» Required work:
Each entry must be given again exactly; images do not belong in the copy.
=== Provided entries ===
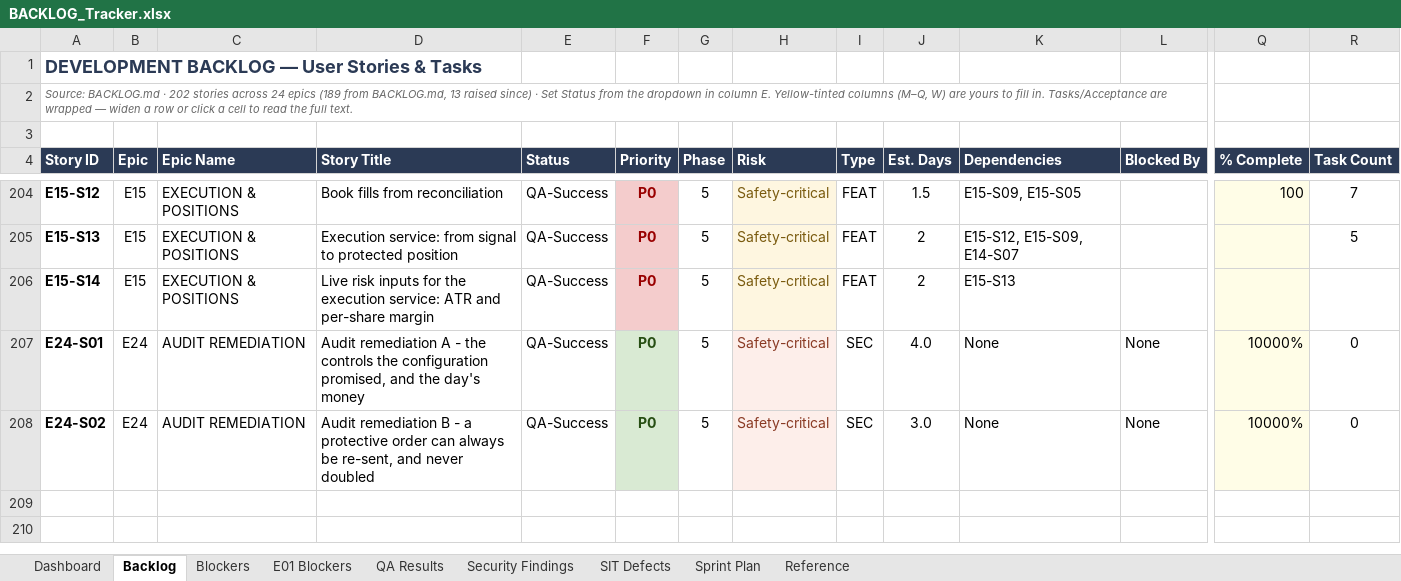
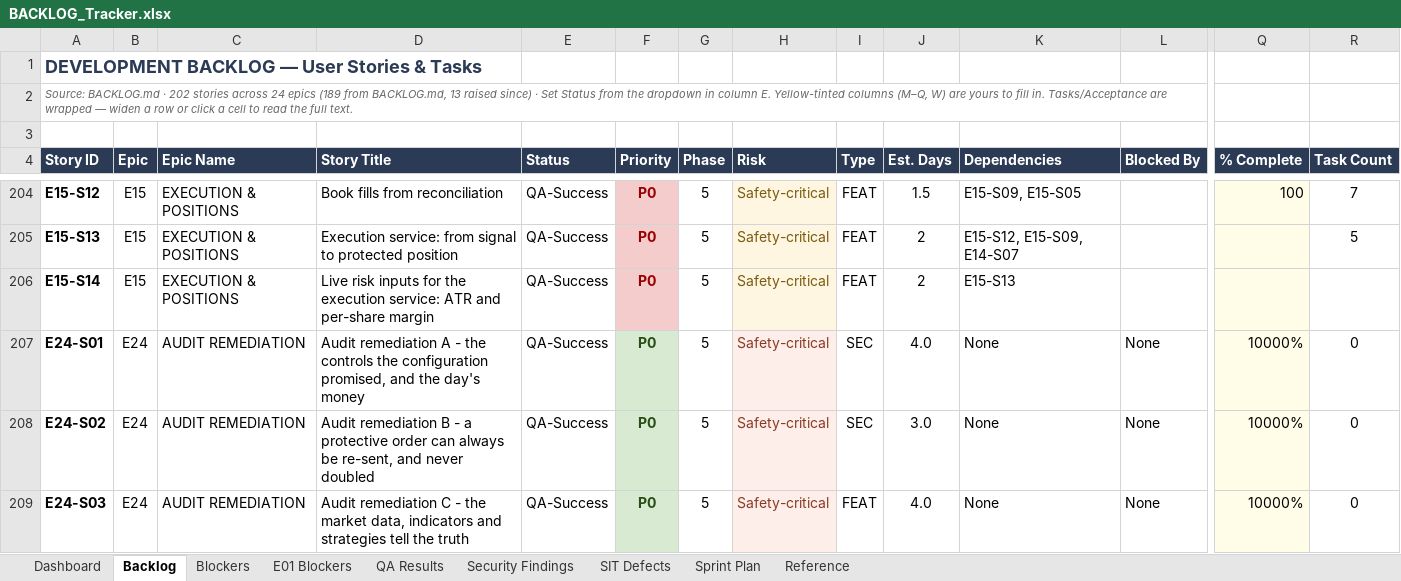
Before and after one commit to Gopisam1126/Algo-Trading-System, an Excel workbook: Documents/BACKLOG_Tracker.xlsx, sheet Backlog, drawn as a sheet; only a part is shown, gaps mark what is left out; values as stored, in another font and other column widths than the file's, no borders; conditional formats not drawn; rows hold the shown columns only; the diff names each change by its address in the sheet, - before the commit and + after, or states it on an @@ line.

```diff
--- a/Documents/BACKLOG_Tracker.xlsx (sheet Backlog)
+++ b/Documents/BACKLOG_Tracker.xlsx (sheet Backlog)
+row 209: E24-S03 | E24 | AUDIT REMEDIATION | Audit remediation C - the market data, indicators and strategies tell the truth | QA-Success | P0 | 5 | Safety-critical | FEAT | 4.0 | None | None | 10000% | 0
```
===
» Answer:
Before and after one commit to Gopisam1126/Algo-Trading-System, an Excel workbook: Documents/BACKLOG_Tracker.xlsx, sheet Backlog, drawn as a sheet; only a part is shown, gaps mark what is left out; values as stored, in another font and other column widths than the file's, no borders; conditional formats not drawn; rows hold the shown columns only; the diff names each change by its address in the sheet, - before the commit and + after, or states it on an @@ line.

```diff
--- a/Documents/BACKLOG_Tracker.xlsx (sheet Backlog)
+++ b/Documents/BACKLOG_Tracker.xlsx (sheet Backlog)
+row 209: E24-S03 | E24 | AUDIT REMEDIATION | Audit remediation C - the market data, indicators and strategies tell the truth | QA-Success | P0 | 5 | Safety-critical | FEAT | 4.0 | None | None | 10000% | 0
```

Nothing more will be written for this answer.